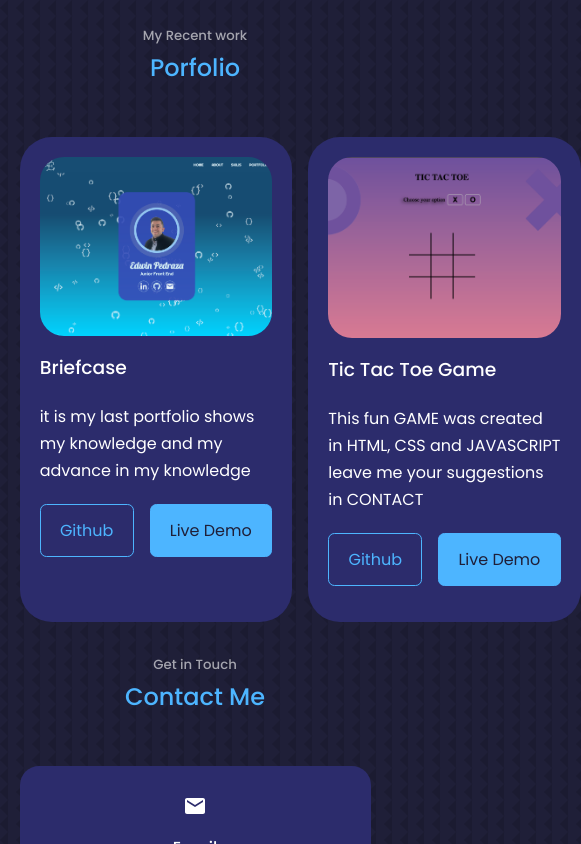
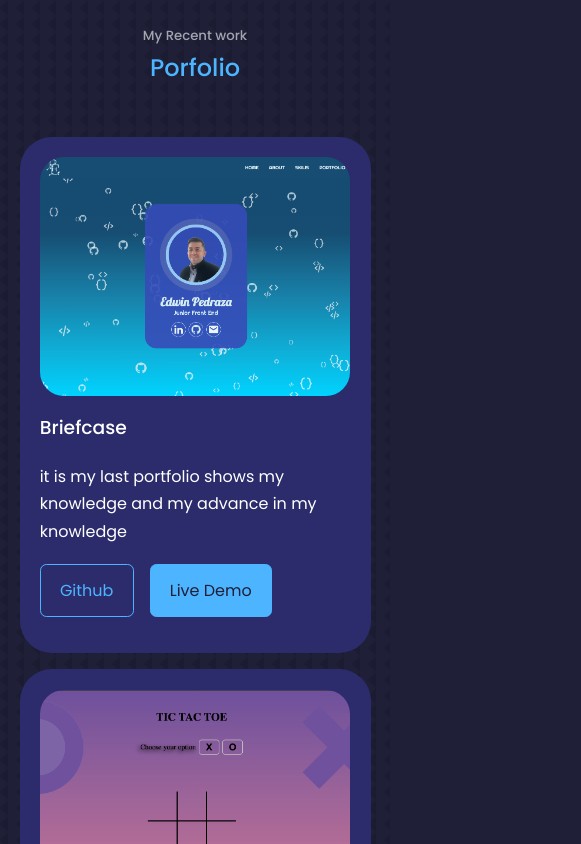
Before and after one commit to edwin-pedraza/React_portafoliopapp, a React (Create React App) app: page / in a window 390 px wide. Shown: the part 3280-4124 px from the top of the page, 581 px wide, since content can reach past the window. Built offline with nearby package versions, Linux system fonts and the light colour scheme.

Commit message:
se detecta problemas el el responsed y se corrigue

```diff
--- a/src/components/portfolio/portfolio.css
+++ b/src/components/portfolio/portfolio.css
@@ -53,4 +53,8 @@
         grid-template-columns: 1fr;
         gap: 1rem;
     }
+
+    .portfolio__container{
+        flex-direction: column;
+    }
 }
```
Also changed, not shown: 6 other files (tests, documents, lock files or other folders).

### Exercise goal
Restate each line of the records exactly; pictures do not belong in the copy.

### Output below
Before and after one commit to edwin-pedraza/React_portafoliopapp, a React (Create React App) app: page / in a window 390 px wide. Shown: the part 3280-4124 px from the top of the page, 581 px wide, since content can reach past the window. Built offline with nearby package versions, Linux system fonts and the light colour scheme.

Commit message:
se detecta problemas el el responsed y se corrigue

```diff
--- a/src/components/portfolio/portfolio.css
+++ b/src/components/portfolio/portfolio.css
@@ -53,4 +53,8 @@
         grid-template-columns: 1fr;
         gap: 1rem;
     }
+
+    .portfolio__container{
+        flex-direction: column;
+    }
 }
```
Also changed, not shown: 6 other files (tests, documents, lock files or other folders).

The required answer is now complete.